## WHAT THE TASK REQUIRES
Extract each line holding the word "agent" from the entries.
----- THE RECORDS -----
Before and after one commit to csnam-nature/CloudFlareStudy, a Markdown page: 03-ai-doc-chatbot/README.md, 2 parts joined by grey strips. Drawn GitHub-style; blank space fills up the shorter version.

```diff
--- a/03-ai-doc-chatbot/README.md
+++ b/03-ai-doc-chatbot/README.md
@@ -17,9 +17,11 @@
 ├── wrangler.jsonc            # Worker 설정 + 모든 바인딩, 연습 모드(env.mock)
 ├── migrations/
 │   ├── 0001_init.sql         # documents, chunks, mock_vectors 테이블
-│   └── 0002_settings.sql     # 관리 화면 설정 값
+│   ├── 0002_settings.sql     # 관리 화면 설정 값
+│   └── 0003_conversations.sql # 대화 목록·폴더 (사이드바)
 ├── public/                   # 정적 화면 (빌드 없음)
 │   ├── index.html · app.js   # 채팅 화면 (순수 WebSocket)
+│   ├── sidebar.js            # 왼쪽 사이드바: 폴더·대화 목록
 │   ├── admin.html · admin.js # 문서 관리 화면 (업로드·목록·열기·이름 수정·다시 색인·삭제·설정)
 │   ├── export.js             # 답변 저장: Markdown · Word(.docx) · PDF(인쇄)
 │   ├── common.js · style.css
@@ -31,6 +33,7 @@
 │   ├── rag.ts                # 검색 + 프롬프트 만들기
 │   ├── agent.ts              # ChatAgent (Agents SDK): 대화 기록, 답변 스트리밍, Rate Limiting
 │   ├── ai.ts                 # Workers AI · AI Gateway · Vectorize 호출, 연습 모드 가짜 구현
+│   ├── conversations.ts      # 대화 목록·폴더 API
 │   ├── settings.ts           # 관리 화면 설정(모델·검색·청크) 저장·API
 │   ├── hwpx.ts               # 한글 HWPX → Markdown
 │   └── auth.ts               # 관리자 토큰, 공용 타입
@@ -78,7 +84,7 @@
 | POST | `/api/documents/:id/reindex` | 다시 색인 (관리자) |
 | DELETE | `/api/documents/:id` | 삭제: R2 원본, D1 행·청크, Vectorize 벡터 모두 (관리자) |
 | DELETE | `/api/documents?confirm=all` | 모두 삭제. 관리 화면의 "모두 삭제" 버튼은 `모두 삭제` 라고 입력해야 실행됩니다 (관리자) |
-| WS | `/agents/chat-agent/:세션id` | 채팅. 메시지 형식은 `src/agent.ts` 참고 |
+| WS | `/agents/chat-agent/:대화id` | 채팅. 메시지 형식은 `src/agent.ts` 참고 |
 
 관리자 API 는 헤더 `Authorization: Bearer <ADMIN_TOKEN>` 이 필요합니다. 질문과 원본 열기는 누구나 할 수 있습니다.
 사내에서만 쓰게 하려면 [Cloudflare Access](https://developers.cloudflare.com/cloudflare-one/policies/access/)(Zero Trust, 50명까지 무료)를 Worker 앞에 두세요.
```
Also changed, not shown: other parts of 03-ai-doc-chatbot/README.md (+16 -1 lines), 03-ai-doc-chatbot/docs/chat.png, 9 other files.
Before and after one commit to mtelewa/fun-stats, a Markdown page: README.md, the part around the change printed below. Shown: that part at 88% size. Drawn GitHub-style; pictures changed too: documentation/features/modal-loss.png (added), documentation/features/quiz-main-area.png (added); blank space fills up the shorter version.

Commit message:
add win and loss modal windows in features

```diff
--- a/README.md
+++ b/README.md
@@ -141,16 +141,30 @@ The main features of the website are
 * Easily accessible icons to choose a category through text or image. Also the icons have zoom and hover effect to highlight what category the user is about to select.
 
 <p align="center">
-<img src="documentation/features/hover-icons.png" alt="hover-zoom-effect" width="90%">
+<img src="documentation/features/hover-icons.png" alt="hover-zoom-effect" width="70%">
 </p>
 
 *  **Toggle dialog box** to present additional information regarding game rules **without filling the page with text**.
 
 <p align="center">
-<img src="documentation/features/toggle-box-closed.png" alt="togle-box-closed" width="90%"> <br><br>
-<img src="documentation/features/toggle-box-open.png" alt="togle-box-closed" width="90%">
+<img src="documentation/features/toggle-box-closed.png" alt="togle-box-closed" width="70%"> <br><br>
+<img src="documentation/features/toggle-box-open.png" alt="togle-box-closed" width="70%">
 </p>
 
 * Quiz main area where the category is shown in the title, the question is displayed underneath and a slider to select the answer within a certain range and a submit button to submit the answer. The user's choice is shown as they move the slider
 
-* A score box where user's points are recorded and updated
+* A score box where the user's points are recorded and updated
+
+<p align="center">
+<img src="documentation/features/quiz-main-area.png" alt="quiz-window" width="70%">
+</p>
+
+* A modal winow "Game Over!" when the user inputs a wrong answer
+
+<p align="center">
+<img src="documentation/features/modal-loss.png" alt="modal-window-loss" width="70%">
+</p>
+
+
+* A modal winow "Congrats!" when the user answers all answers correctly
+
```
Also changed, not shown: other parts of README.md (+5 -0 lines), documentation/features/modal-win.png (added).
-----
## TASK OUTPUT
 │   ├── agent.ts              # ChatAgent (Agents SDK): 대화 기록, 답변 스트리밍, Rate Limiting
-| WS | `/agents/chat-agent/:세션id` | 채팅. 메시지 형식은 `src/agent.ts` 참고 |
+| WS | `/agents/chat-agent/:대화id` | 채팅. 메시지 형식은 `src/agent.ts` 참고 |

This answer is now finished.